Table III.
ELISPOT responses against variants of the Gag p24 HA9 epitope
Gag p24 HA9 (84–92)aID: 2295b B*3501cID: 2632 B*8101ID:2840 B*3537
HPVHAGPVA 673 714 1715 
...Q..... 420 728 
.......I. 613 34 1274 
.......IP 353d 0d 1295d 
........P 567d 17d 1064 
..A...... 367 17 707 
...A..... 27 371 
....V.... 207 329 
.....A... 273 1064 
Gag p24 HA9 (84–92)aID: 2295b B*3501cID: 2632 B*8101ID:2840 B*3537
HPVHAGPVA 673 714 1715 
...Q..... 420 728 
.......I. 613 34 1274 
.......IP 353d 0d 1295d 
........P 567d 17d 1064 
..A...... 367 17 707 
...A..... 27 371 
....V.... 207 329 
.....A... 273 1064 

Positive CTL responses (SFU > 50) indicated in bold.

a

Amino acid identity indicated by a dot.

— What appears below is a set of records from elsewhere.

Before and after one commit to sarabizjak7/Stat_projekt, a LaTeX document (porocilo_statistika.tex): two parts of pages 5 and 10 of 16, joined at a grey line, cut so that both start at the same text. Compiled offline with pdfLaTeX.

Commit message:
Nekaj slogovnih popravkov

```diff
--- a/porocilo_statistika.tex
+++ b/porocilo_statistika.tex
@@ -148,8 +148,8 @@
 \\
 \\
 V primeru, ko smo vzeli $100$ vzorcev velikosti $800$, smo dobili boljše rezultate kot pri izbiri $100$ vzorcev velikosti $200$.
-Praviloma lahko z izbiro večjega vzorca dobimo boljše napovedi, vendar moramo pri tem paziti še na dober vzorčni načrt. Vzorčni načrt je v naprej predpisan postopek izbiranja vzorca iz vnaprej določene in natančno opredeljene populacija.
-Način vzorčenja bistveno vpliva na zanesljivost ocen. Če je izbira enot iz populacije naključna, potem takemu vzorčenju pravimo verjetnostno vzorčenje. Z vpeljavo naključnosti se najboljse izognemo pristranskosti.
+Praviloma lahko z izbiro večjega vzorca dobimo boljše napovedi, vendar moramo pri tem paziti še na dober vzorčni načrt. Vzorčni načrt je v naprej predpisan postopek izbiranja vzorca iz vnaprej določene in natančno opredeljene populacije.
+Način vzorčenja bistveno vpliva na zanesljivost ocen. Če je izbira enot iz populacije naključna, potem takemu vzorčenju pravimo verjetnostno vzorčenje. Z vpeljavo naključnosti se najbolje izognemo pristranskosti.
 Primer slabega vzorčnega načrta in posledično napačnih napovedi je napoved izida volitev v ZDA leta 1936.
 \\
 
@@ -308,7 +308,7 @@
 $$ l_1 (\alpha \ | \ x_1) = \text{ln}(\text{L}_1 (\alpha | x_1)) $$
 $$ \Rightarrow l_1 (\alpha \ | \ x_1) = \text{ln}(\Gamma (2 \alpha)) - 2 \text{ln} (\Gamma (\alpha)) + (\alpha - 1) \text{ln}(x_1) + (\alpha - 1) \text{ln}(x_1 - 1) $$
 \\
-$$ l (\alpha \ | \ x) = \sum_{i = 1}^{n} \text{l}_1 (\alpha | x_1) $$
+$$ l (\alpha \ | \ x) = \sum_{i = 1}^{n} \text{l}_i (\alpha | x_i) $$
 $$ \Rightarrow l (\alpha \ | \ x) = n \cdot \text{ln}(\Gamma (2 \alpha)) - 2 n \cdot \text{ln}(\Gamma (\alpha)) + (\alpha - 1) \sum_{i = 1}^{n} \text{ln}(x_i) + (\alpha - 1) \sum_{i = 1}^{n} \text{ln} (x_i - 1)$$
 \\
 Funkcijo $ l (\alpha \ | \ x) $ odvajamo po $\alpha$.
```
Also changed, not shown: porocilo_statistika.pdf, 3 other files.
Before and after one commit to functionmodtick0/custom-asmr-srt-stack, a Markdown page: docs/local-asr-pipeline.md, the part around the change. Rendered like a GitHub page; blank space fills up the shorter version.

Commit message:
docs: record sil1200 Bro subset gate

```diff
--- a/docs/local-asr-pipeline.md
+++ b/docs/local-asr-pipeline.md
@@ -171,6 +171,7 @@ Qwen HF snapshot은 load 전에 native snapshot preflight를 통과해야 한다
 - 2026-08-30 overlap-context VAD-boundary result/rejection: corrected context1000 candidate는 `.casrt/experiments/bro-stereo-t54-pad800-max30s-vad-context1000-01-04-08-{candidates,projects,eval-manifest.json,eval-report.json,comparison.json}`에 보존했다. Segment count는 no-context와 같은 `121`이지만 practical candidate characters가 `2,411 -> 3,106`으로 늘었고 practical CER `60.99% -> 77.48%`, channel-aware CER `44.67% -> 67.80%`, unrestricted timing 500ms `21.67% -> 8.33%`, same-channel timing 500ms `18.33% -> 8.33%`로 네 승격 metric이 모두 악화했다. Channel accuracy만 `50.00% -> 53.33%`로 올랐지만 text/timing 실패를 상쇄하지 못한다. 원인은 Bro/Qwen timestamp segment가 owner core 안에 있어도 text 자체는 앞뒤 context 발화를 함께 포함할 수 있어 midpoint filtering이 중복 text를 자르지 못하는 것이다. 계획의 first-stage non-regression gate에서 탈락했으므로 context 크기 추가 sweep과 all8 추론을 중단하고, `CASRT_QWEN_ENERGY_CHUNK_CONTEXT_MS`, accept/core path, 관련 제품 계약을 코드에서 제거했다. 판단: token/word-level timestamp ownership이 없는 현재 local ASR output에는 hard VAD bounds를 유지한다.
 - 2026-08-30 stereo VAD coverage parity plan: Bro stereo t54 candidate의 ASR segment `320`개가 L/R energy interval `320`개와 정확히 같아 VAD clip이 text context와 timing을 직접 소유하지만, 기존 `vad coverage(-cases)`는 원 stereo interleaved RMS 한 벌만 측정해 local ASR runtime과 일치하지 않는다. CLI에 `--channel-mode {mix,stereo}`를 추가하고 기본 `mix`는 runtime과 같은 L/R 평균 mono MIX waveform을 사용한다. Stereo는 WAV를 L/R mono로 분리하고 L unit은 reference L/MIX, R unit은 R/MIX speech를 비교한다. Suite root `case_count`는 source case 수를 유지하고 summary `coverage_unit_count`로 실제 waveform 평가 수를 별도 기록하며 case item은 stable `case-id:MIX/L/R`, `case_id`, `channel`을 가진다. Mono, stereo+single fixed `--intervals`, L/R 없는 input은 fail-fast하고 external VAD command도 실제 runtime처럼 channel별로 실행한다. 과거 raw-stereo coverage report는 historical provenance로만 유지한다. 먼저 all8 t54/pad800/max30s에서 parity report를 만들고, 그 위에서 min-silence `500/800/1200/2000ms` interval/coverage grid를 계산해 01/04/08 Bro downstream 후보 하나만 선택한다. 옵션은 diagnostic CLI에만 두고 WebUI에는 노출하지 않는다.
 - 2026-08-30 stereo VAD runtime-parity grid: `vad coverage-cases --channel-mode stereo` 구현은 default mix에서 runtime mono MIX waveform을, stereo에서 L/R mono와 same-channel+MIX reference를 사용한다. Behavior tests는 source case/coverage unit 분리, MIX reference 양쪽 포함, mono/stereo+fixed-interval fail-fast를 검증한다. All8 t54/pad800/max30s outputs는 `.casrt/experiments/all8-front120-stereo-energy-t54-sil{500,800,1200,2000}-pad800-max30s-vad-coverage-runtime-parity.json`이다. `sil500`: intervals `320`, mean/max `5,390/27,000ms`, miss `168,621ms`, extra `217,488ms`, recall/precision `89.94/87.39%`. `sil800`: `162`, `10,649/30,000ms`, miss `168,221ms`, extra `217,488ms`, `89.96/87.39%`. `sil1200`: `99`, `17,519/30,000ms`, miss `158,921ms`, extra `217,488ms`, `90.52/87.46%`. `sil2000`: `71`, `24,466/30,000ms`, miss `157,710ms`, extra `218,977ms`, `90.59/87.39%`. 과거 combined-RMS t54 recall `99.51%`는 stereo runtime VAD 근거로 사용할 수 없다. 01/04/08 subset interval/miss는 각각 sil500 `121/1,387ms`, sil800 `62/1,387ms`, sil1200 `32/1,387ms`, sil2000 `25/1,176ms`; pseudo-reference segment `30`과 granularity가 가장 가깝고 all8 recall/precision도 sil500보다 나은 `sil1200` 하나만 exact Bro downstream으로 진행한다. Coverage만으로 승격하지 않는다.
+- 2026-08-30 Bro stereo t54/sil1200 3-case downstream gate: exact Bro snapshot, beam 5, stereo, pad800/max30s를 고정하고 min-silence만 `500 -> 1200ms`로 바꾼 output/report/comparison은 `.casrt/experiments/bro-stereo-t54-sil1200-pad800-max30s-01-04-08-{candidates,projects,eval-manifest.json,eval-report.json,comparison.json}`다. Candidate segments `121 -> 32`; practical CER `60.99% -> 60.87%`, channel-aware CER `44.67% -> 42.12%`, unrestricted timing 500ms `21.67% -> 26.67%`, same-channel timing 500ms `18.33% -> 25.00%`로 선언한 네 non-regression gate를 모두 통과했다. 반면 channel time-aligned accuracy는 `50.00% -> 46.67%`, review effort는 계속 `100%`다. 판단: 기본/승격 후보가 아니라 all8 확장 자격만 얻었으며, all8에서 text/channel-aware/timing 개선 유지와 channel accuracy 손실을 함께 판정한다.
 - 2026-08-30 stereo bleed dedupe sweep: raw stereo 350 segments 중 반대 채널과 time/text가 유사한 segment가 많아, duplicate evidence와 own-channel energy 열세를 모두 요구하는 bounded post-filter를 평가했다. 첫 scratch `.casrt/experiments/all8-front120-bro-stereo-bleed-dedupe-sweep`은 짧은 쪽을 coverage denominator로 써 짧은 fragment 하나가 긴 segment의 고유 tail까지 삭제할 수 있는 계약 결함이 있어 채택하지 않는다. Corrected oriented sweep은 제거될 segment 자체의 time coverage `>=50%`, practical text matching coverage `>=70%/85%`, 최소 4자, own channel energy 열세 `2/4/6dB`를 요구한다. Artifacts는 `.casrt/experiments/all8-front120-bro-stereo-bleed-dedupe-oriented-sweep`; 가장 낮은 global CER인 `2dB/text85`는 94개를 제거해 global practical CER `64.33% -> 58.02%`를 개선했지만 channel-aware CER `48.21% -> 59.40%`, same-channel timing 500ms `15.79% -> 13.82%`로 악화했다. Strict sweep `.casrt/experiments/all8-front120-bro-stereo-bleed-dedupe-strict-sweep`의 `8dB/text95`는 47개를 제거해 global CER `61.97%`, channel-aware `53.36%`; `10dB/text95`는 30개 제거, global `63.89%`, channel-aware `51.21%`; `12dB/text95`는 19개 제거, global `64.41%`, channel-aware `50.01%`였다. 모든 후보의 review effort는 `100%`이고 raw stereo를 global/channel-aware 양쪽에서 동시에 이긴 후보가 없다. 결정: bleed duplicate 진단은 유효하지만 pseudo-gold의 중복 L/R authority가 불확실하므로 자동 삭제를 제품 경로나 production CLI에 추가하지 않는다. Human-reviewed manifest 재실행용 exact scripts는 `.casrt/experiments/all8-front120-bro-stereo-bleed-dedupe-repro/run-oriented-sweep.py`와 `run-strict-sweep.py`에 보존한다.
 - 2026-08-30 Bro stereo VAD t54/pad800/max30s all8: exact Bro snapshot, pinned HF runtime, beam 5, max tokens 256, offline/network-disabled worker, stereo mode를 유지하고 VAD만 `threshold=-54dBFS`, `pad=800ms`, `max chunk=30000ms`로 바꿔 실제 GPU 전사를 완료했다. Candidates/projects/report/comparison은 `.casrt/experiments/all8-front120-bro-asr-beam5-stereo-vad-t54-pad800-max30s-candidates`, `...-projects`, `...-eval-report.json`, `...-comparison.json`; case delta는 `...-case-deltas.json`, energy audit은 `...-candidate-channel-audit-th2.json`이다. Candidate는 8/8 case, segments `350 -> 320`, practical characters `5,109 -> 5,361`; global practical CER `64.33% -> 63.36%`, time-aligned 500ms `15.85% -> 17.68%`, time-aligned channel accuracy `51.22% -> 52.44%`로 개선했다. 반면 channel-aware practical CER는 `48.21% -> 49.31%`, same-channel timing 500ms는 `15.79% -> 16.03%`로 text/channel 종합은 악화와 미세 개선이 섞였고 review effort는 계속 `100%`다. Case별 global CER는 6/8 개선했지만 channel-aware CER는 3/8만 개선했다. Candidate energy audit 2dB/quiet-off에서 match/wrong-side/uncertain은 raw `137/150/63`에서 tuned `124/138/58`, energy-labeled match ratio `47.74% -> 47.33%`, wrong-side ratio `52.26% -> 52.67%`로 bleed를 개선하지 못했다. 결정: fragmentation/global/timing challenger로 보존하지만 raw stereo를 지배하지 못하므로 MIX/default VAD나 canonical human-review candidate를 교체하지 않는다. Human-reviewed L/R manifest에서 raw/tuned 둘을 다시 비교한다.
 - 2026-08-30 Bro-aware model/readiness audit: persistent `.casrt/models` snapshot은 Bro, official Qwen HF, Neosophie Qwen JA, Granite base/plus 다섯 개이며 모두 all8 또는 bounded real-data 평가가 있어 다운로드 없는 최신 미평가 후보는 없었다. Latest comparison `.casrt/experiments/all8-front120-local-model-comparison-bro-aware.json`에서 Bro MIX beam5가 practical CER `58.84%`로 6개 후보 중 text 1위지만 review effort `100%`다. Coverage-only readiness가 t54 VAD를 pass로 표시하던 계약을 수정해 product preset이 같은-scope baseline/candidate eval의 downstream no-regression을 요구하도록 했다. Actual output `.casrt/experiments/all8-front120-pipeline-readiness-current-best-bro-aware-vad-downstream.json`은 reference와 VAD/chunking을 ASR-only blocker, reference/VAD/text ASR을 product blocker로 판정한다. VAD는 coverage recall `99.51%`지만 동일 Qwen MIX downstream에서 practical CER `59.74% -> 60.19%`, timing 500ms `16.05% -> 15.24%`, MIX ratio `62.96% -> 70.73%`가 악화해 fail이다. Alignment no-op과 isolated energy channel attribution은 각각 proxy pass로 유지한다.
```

b

Patient identification code.

c

HLA restriction as predicted by NetMHCpan.

d

Embedded 8-mer epitope.

Table VIII.
ELISPOT responses against variants of the Pol RT SM9 epitope
Pol RT SM9 (156–164)aID: 2059b B*0702c B*5501ID: 2632 B*8101ID: 3076 B*0702
SPAIFQSSM 2000 782 2000 
..S...... — 544 1635 
......C.. 1544 255 1345 
..S...C.. 228 85 
......A.. 2000 425 2000 
...A..... 33 34 
....A.... 
.....A... 51 35 
Pol RT SM9 (156–164)aID: 2059b B*0702c B*5501ID: 2632 B*8101ID: 3076 B*0702
SPAIFQSSM 2000 782 2000 
..S...... — 544 1635 
......C.. 1544 255 1345 
..S...C.. 228 85 
......A.. 2000 425 2000 
...A..... 33 34 
....A.... 
.....A... 51 35 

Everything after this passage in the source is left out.